The carefully rising tautness throughout the episode suddenly surges at this climactic moment. Her failure to feel redeemed in her efforts to save someone is tinged with all the burdensome sadness of Maura’s own inability to overcome obstacles in her own life. When Maura desperately pleas to be taken to a Jewish hospital, her wishes aren’t met, and the audience is reminded of the constant barriers she faces in her transition.
After she wakes up in a county hospital in the following episode, the arrival of the Pfefferman clan is a welcome relief after the intense isolation that pervades the first episode. “Transparent” has a knack for bringing in characters when they are needed most. Following her release from the hospital, Maura announces her desire to get surgery to her family at her birthday dinner –– yet another timestamp marking the status of her gender transition. A resounding uncertainty falls over the family members. Shelly (Judith Light, “Ugly Betty”), after haughtily announcing that she is “transitioning” into her own brand at dinner, quickly deflates and voices her dissent when Maura tries to insist she wants to be called “Mom.”

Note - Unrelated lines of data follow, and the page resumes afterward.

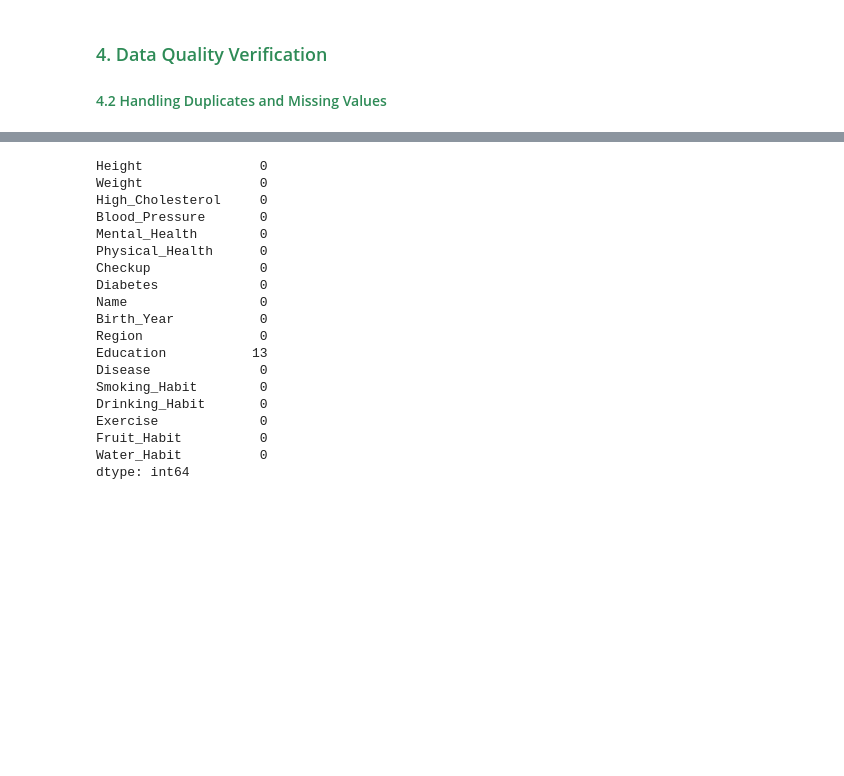
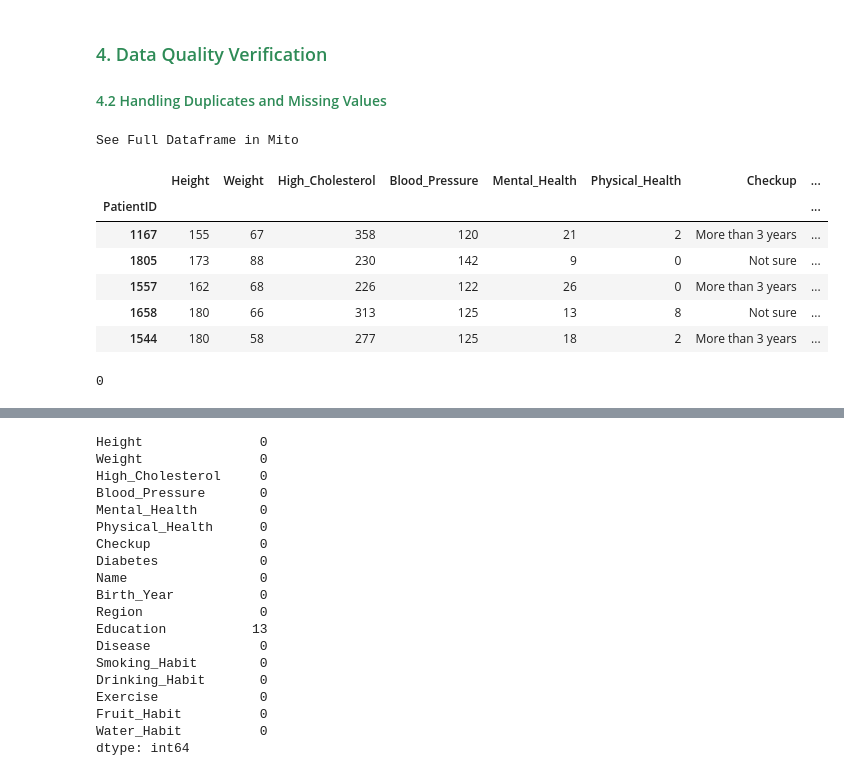
Before and after one commit to Danielfranco7/sharing-github, a Jupyter notebook: The Smith Parasite - Data Description.ipynb, the cells around one changed output, grey strips where cells are left out. Saved outputs shown, nothing was run; the diff lists cells and outputs as text; code cells hidden in the pictures; blank space fills up the shorter version.

```diff
--- a/The Smith Parasite - Data Description.ipynb
+++ b/The Smith Parasite - Data Description.ipynb
@@ -274,3 +274,18 @@ plt.show()
 # %% [markdown]
 ### <font color='SeaGreen'>4. Data Quality Verification</font>
 #### <font color='SeaGreen'>4.2 Handling Duplicates and Missing Values</font>
+# %%
+train_data.head()
+# %% [output]
+See Full Dataframe in Mito
+|  | Height | Weight | High_Cholesterol | Blood_Pressure | Mental_Health | Physical_Health | Checkup | ... |
+| PatientID |  |  |  |  |  |  |  | ... |
+| 1167 | 155 | 67 | 358 | 120 | 21 | 2 | More than 3 years | ... |
+| 1805 | 173 | 88 | 230 | 142 | 9 | 0 | Not sure | ... |
+| 1557 | 162 | 68 | 226 | 122 | 26 | 0 | More than 3 years | ... |
+| 1658 | 180 | 66 | 313 | 125 | 13 | 8 | Not sure | ... |
+| 1544 | 180 | 58 | 277 | 125 | 18 | 2 | More than 3 years | ... |
+# %%
+train_data.duplicated().sum()
+# %% [output]
+0
```
Also changed, not shown: parts of 24 cells of this notebook.
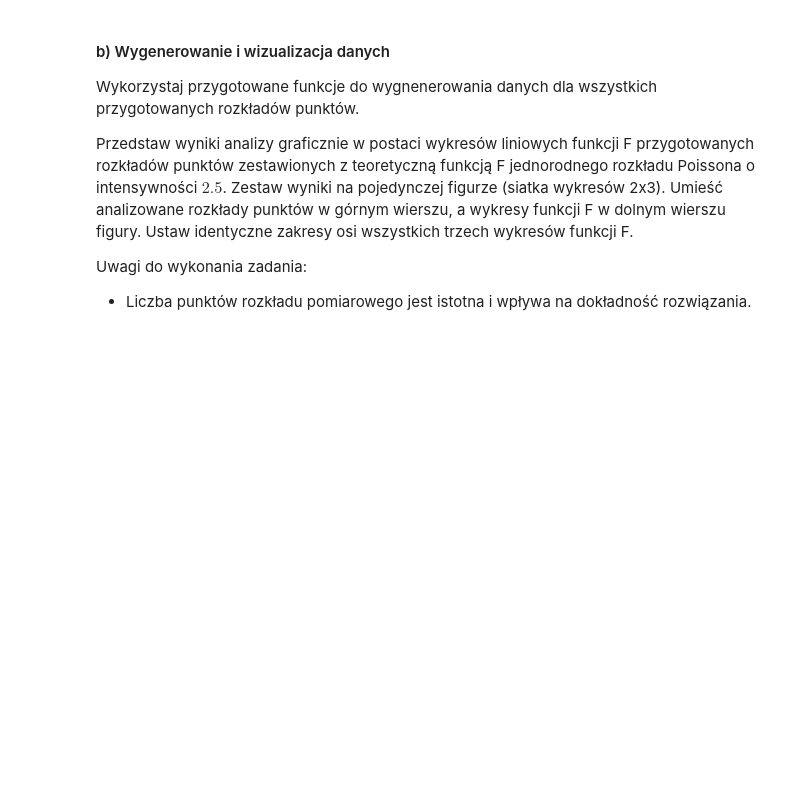
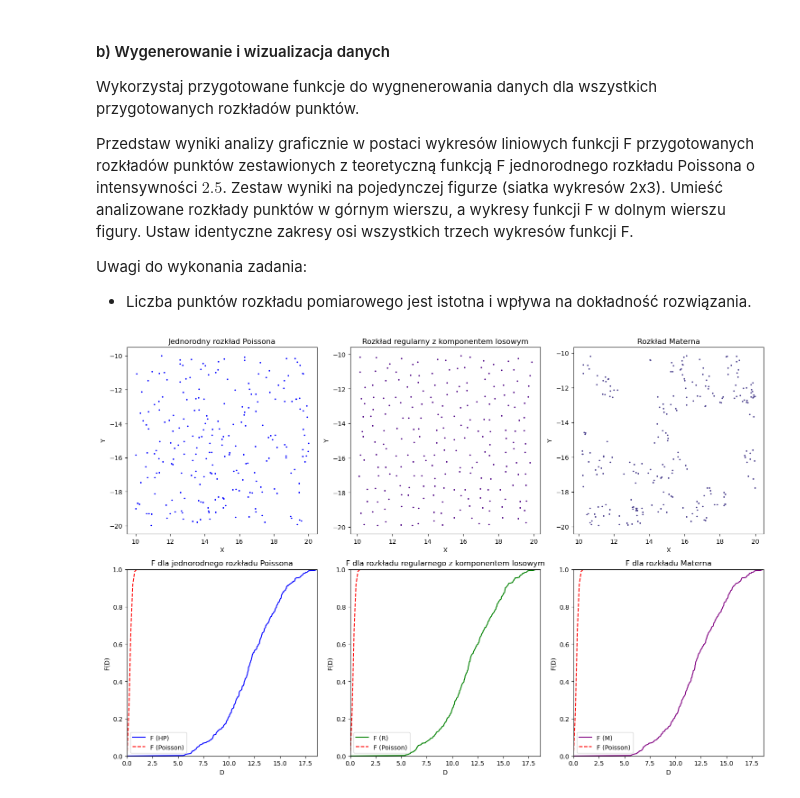
Before and after one commit to ArsBeneMoriendi/analiza_danych_przestrzennych, a Jupyter notebook: ZZ05/ZZ05.ipynb, the cells around one changed output. Cells and saved outputs as stored; diff of their text form; code cells hidden in the pictures; blank space fills up the shorter version.

```diff
--- a/ZZ05/ZZ05.ipynb
+++ b/ZZ05/ZZ05.ipynb
@@ -308,5 +305,59 @@ Przedstaw wyniki analizy graficznie w postaci wykresów liniowych funkcji F przy
 Uwagi do wykonania zadania:
 - Liczba punktów rozkładu pomiarowego jest istotna i wpływa na dokładność rozwiązania.
 # %%
-# YOUR CODE HERE
-raise NotImplementedError()
+f_HP = f_function(points_HP, test_data_1)
+f_R = f_function(points_R, test_data_1)
+f_M = f_function(points_M, test_data_1)
+
+d_values = np.linspace(0, max(f_HP['D'].max(), f_R['D'].max(), f_M['D'].max()), 100)
+f_poisson = f_function_poisson(d_values, 2.5)
+
+fig, axes = plt.subplots(2, 3, figsize=(15, 10))
+axes = axes.ravel()
+
+axes[0].scatter(points_HP['X'], points_HP['Y'], s=2, color = "blue")
+axes[0].set_title("Jednorodny rozkład Poissona")
+axes[0].set_xlabel("X")
+axes[0].set_ylabel("Y")
+
+axes[1].scatter(points_R['X'], points_R['Y'], s=2, color = "indigo")
+axes[1].set_title("Rozkład regularny z komponentem losowym")
+axes[1].set_xlabel("X")
+axes[1].set_ylabel("Y")
+
+axes[2].scatter(points_M['X'], points_M['Y'], s=2, color = "darkslateblue")
+axes[2].set_title("Rozkład Materna")
+axes[2].set_xlabel("X")
+axes[2].set_ylabel("Y")
+
+axes[3].plot(f_HP["D"], f_HP["F"], label="F (HP)", color="blue")
+axes[3].plot(f_poisson["D"], f_poisson["F"], label="F (Poisson)", linestyle="dashed", color="red")
+axes[3].set_title("F dla jednorodnego rozkładu Poissona")
+axes[3].set_xlabel("D")
+axes[3].set_ylabel("F(D)")
+axes[3].legend()
+axes[3].set_xlim([0, d_values.max()])
+axes[3].set_ylim([0, 1])
+
+axes[4].plot(f_R["D"], f_R["F"], label="F (R)", color="green")
+axes[4].plot(f_poisson["D"], f_poisson["F"], label="F (Poisson)", linestyle="dashed", color="red")
+axes[4].set_title("F dla rozkładu regularnego z komponentem losowym")
+axes[4].set_xlabel("D")
+axes[4].set_ylabel("F(D)")
+axes[4].legend()
+axes[4].set_xlim([0, d_values.max()])
+axes[4].set_ylim([0, 1])
+
+axes[5].plot(f_M["D"], f_M["F"], label="F (M)", color="purple")
+axes[5].plot(f_poisson["D"], f_poisson["F"], label="F (Poisson)", linestyle="dashed", color="red")
+axes[5].set_title("F dla rozkładu Materna")
+axes[5].set_xlabel("D")
+axes[5].set_ylabel("F(D)")
+axes[5].legend()
+axes[5].set_xlim([0, d_values.max()])
+axes[5].set_ylim([0, 1])
+
+plt.tight_layout()
+plt.show()
+# %% [output]
+[figure, added]
```
Also changed, not shown: parts of 2 cells of this notebook.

All it takes for us to glean the family’s reluctant acceptance is the camera momentarily resting on the faces of Ali (Gaby Hoffmann, “Girls”), Sarah (Amy Landecker, “Louie”) and Josh (Jay Duplass, “The Mindy Project”). The show’s grounded actuality comes from moments like these –– where it takes nothing more than a few glances between the three children to convey their close bond and evolving relationship with Maura and one another. Maura’s internal plight is mirrored in her children’s own search for happiness, which the series develops through a series of flashbacks that intertwine the narrative of their past with their present.
With the opportunity afforded by television to develop characters over time, the series has successfully mastered its use of the medium to do just that with Maura and the Pfeffermans. The show takes great pains in both its narrative structure and formal tendencies to illuminate complex transition over time –– making its third season its most gripping foray into family, identity and gender.